"Stealing Home" is a coming of age romantic drama film directed by Steven Kampmann and starring Mark Harmon, Jodie Foster and Blair Brown. It is a film about a washed-up baseball player who is called back home to collect the ashes of his childhood sweetheart, Katie Chandler, who had committed suicide.

"Night Game" is a crime drama directed by Peter Masterson that stars Roy Scheider. It deals with a detective who must solve a series of baseball-related murders.

"The Man from Left Field" is a comedy-drama film directed by Burt Reynolds. He stars in the movie, alongside Reba McEntire. The story revolves around a homeless man who takes a job coaching a little league baseball team.
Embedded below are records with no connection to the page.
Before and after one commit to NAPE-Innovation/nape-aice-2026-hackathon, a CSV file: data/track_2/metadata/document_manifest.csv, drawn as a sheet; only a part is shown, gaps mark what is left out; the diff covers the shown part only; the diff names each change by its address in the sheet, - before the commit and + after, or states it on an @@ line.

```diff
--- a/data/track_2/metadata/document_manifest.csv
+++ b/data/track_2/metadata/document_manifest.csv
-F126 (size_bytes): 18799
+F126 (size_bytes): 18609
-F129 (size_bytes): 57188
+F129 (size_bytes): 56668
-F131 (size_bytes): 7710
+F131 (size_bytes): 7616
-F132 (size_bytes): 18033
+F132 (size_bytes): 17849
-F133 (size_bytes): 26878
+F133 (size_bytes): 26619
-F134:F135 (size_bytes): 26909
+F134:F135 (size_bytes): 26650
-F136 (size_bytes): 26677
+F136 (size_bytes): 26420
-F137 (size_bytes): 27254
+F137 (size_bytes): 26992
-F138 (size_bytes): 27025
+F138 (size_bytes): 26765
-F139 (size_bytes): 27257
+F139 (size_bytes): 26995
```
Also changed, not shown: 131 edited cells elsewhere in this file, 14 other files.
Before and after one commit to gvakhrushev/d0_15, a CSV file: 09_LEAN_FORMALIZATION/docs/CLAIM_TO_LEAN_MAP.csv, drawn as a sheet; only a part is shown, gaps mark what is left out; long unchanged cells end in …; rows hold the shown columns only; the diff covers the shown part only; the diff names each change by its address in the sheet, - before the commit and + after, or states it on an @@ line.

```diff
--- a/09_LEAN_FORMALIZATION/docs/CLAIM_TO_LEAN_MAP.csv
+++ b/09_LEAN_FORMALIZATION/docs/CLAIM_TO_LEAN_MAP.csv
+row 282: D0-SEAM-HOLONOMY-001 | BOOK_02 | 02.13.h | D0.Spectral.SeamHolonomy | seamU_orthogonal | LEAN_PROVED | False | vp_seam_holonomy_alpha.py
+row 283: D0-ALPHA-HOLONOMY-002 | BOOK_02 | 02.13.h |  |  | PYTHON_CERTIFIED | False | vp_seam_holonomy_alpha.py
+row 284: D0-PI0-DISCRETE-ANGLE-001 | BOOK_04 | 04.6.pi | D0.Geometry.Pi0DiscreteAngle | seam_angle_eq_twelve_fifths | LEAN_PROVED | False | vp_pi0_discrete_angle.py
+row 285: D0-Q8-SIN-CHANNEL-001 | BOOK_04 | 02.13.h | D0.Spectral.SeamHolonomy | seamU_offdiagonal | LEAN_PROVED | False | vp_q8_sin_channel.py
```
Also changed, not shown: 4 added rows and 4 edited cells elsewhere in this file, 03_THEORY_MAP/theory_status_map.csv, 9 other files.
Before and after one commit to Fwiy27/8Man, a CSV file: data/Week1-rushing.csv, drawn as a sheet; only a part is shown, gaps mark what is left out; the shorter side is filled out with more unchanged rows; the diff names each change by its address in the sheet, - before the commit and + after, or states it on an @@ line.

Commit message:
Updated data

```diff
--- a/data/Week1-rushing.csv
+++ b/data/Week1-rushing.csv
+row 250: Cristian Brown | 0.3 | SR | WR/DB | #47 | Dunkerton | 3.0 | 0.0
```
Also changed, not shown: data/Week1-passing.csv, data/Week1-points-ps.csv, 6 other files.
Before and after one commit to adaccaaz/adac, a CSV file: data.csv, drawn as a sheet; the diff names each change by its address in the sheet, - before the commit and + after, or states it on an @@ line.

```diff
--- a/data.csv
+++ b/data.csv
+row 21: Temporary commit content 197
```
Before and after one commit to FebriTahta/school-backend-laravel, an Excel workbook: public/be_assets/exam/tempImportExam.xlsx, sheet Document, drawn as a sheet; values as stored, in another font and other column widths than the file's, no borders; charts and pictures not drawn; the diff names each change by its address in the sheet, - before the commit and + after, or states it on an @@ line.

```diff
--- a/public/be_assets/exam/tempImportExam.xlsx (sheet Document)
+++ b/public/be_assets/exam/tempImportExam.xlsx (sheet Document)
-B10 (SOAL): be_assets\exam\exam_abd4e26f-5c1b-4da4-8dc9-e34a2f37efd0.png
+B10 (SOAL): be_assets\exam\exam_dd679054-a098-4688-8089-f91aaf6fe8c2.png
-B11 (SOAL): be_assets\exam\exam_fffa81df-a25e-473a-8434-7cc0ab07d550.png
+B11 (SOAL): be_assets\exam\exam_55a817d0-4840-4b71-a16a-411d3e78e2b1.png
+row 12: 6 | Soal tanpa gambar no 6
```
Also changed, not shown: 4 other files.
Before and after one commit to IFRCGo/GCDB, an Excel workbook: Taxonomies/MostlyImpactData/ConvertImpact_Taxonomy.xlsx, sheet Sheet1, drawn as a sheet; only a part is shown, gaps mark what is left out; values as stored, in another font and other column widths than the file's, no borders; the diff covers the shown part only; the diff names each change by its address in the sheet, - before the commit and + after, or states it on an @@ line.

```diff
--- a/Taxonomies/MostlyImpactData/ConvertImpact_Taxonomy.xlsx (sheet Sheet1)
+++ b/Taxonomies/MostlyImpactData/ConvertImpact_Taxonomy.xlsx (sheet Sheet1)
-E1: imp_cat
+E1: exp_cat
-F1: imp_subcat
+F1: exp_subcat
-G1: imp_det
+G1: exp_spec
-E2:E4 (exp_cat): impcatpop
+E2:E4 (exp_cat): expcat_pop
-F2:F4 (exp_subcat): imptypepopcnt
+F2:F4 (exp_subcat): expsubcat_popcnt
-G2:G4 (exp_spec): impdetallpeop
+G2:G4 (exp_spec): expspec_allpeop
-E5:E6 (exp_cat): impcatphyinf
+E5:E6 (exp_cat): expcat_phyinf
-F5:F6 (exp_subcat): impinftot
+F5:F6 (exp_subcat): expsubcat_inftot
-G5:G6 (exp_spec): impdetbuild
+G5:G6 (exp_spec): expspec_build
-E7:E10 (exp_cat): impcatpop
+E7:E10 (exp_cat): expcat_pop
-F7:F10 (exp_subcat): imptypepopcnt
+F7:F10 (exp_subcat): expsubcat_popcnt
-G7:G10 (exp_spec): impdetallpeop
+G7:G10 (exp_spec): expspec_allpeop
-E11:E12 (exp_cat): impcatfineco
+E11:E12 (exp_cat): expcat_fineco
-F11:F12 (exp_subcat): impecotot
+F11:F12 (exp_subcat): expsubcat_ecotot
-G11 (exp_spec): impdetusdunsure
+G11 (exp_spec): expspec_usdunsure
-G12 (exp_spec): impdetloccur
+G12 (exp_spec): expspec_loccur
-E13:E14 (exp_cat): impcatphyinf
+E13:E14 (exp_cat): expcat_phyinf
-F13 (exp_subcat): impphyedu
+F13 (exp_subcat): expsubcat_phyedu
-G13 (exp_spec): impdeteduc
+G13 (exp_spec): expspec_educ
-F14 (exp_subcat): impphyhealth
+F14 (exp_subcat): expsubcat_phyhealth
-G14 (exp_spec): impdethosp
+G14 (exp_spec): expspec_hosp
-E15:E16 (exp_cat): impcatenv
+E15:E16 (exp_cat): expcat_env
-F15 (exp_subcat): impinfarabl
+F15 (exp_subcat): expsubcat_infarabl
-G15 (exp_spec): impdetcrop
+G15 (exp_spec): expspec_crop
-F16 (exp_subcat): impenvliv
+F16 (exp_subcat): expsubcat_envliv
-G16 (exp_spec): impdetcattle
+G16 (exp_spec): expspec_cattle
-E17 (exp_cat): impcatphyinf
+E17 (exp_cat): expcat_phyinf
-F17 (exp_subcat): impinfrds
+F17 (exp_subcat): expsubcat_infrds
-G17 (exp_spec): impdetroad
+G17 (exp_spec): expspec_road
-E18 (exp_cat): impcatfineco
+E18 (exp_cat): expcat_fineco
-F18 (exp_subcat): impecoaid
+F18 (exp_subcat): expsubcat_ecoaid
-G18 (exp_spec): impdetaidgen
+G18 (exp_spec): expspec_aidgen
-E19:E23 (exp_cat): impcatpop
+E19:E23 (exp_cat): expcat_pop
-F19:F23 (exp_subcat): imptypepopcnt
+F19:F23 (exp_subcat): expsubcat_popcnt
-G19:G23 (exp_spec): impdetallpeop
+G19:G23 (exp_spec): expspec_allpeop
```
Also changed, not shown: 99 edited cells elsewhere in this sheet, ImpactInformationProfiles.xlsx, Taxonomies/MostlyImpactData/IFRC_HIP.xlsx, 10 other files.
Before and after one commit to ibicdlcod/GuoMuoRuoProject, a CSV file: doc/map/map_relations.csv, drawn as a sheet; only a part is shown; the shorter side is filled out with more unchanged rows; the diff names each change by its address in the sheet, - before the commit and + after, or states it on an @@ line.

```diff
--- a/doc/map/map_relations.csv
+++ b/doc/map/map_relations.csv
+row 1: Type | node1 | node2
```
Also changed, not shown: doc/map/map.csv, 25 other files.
"Brewster's Millions" is a comedy film directed by Walter Hill and stars Richard Pryor and John Candy. It is based on the 1902 novel of the same name by George Barr McCutcheon.

"Eight Men Out" is a sports drama film directed by John Sayles and starring John Cusack and Clifton James. The film is a dramatization of Major League Baseball's Black Sox scandal.

"The Comrades of Summer" is a sports comedy film directed by Tommy Lee Wallace and starring Joe Mantegna. The film deals with a recently fired Major League Baseball manager who reluctantly accepts an offer to coach the Russian Olympic baseball team.

"Major League II" is a sports comedy film directed by David S. Ward and starring Charlie Sheen, Tom Berenger and Corbin Bernsen. The film is a sequel to the 1989 film, "Major League," but is rated PG instead of R like the first film.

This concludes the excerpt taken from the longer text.